There are a bunch of these for landscape photographers. My favorite is Sun Seeker as it does an augmented reality view where it uses your camera to overlay the sun’s path through your view. It also gives the positions at other times of the year, which can be useful if you have a particular subject that you want in a particular light. The other one I check occasionally is Exsate Golden Hour, but really just to check the sunset and sunrise times. It gives the time for the ‘golden hour’, but I think it’s different for painters than photographers as I consider my golden hour to last much longer than the app does. It also predicts stuff like ‘expressive skies’ based on whether it’s going to be partly cloudy at sunset. For calculating sunrise and sunset The Photographer’s Ephemeris can also calculate mountains that will shorten the day at either end, but it’s a confusing app and I don’t use it. I mention it because landscape photographers seem to love it. They have a desktop version you can try for free.
Kompass topographical maps
I find topographical maps to be very useful in scouting for landscapes. I can often calculate a good view by studying the lay of the land before I even start driving to the location. And they are especially well-suited to scouting in Italy as I can often predict the picturesqueness of a view based on the layout of the buildings (older buildings are rarely on a grid, and are usually much better for landscape painting). My favorite paper maps of Tuscany are made by an Austrian company called Kompass and some of my favorite painting spots were found using their maps, so I was quite happy to see they now have an app. It’s not as nice as having a paper map, but it’s certainly more convenient. Their library isn’t very extensive, but they do central Tuscany quite well (the only building they don’t have is the one I live in now). When I couldn’t find Kompass maps for an area, I would often use the Italian state’s (IGM) maps which are available via other apps like MyTrails and BackCountry Navigator.
MyTrails using the Istituto Geografico Militare maps.
Istituto Geografico Militare map on BackCountry Navigator
The other map app I’ve played around with is Komoot, which has navigation instructions for hiking and mountain biking, and does a good job of knowing actual trails in the areas around Florence where I’ve tried it.
Komoot’s trail navigator.
Gaia GPS gets very high praise from hikers but, as it doesn’t show the buildings here in Italy, I prefer the other apps.
Lastly, Peakfinder and Peaklens can show you the names of mountains in your view, which can be useful for titling work.
Screenshot of Peakfinder pointed over the rather uninteresting Arno valley.
Peaklens’ augmented reality view (more or less the same view as Peakfinder above).

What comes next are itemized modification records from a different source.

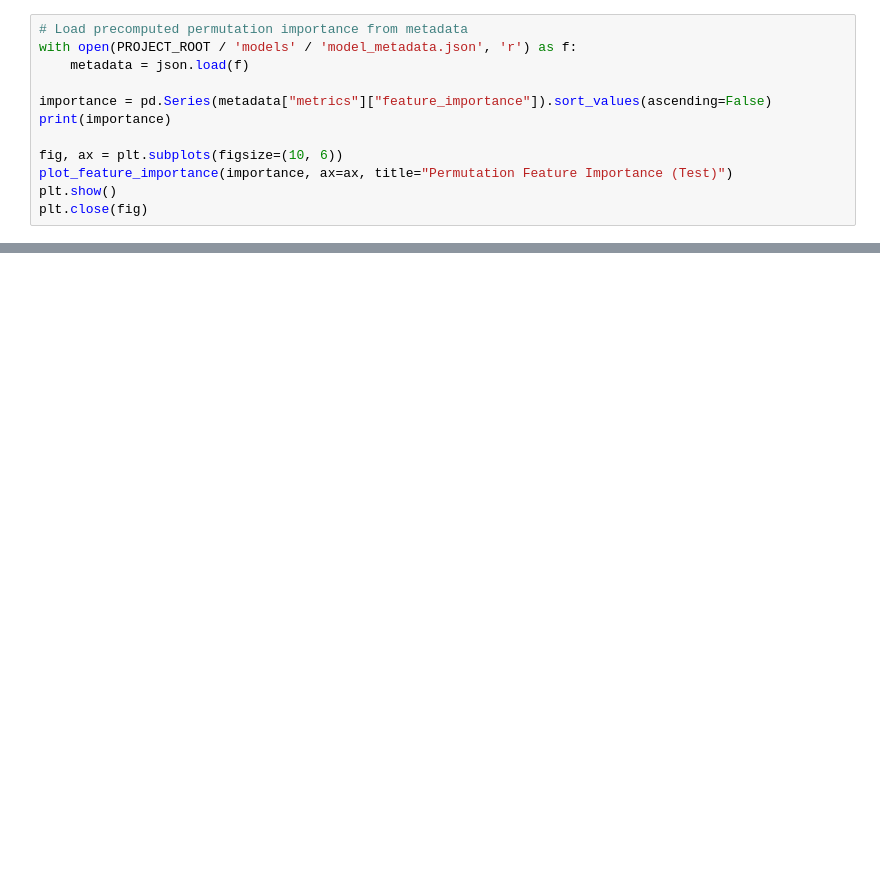
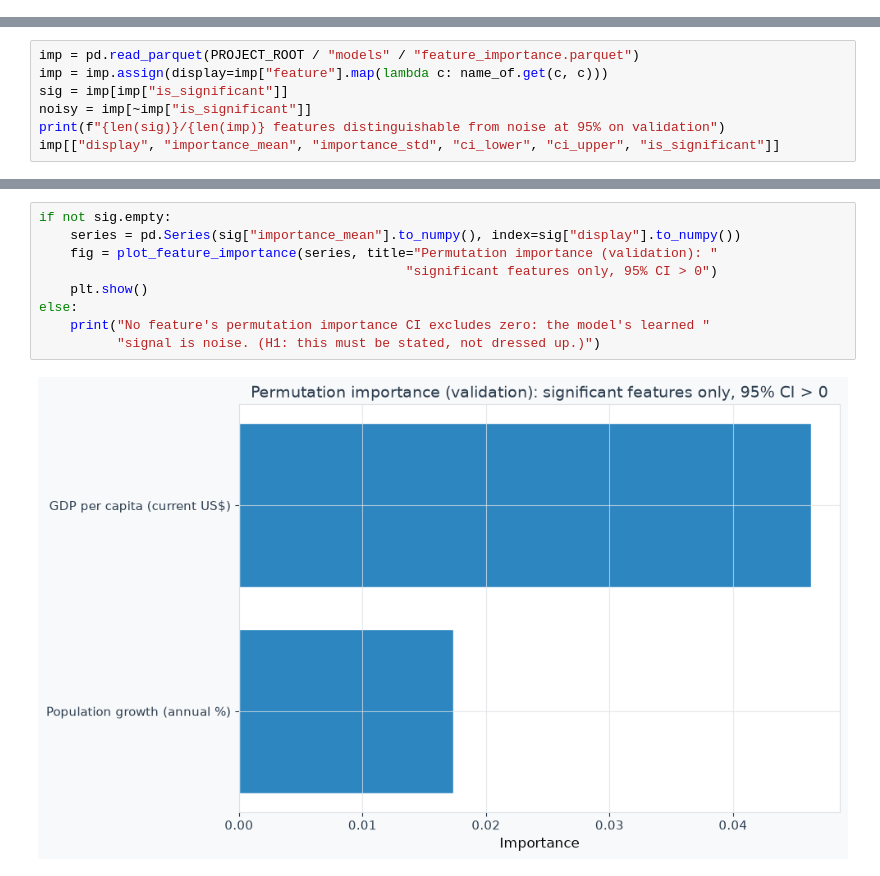
Before and after one commit to Tessa-Saumu/africa-growth-ml, a Jupyter notebook: notebooks/02_model_evaluation.ipynb, the cells around one changed output, grey strips where cells are left out. Saved outputs shown, nothing was run; the diff lists cells and outputs as text; blank space fills up the shorter version.

```diff
--- a/notebooks/02_model_evaluation.ipynb
+++ b/notebooks/02_model_evaluation.ipynb
@@ -189,12 +0,0 @@ plt.close(fig)
-# %%
-# Load precomputed permutation importance from metadata
-with open(PROJECT_ROOT / 'models' / 'model_metadata.json', 'r') as f:
-    metadata = json.load(f)
-
-importance = pd.Series(metadata["metrics"]["feature_importance"]).sort_values(ascending=False)
-print(importance)
-
-fig, ax = plt.subplots(figsize=(10, 6))
-plot_feature_importance(importance, ax=ax, title="Permutation Feature Importance (Test)")
-plt.show()
-plt.close(fig)
@@ -299,0 +226,7 @@ The 2020 COVID-19 shock falls in the validation period. This means the model sel
+# %%
+imp = pd.read_parquet(PROJECT_ROOT / "models" / "feature_importance.parquet")
+imp = imp.assign(display=imp["feature"].map(lambda c: name_of.get(c, c)))
+sig = imp[imp["is_significant"]]
+noisy = imp[~imp["is_significant"]]
+print(f"{len(sig)}/{len(imp)} features distinguishable from noise at 95% on validation")
+imp[["display", "importance_mean", "importance_std", "ci_lower", "ci_upper", "is_significant"]]
@@ -299,0 +250,11 @@ The 2020 COVID-19 shock falls in the validation period. This means the model sel
+# %%
+if not sig.empty:
+    series = pd.Series(sig["importance_mean"].to_numpy(), index=sig["display"].to_numpy())
+    fig = plot_feature_importance(series, title="Permutation importance (validation): "
+                                               "significant features only, 95% CI > 0")
+    plt.show()
+else:
+    print("No feature's permutation importance CI excludes zero: the model's learned "
+          "signal is noise. (H1: this must be stated, not dressed up.)")
+# %% [output]
+[figure, added]
```
Also changed, not shown: parts of 56 cells of this notebook, 2 other files.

I bought a Jot Pro stylus and tried a few drawing programs. I can see how it would be useful for thumbnails and for artists who feel more comfortable with digital media, but I still prefer a pencil and paper. I tried Autodesk’s Sketchbook, PaperOne, and Bamboo Paper. I think PaperOne was my favorite of the three as it felt the most like an actual pencil. Their lay-out leaves much to be desired though as the tools take up too much of the screen space. Autodesk felt the most polished of the three.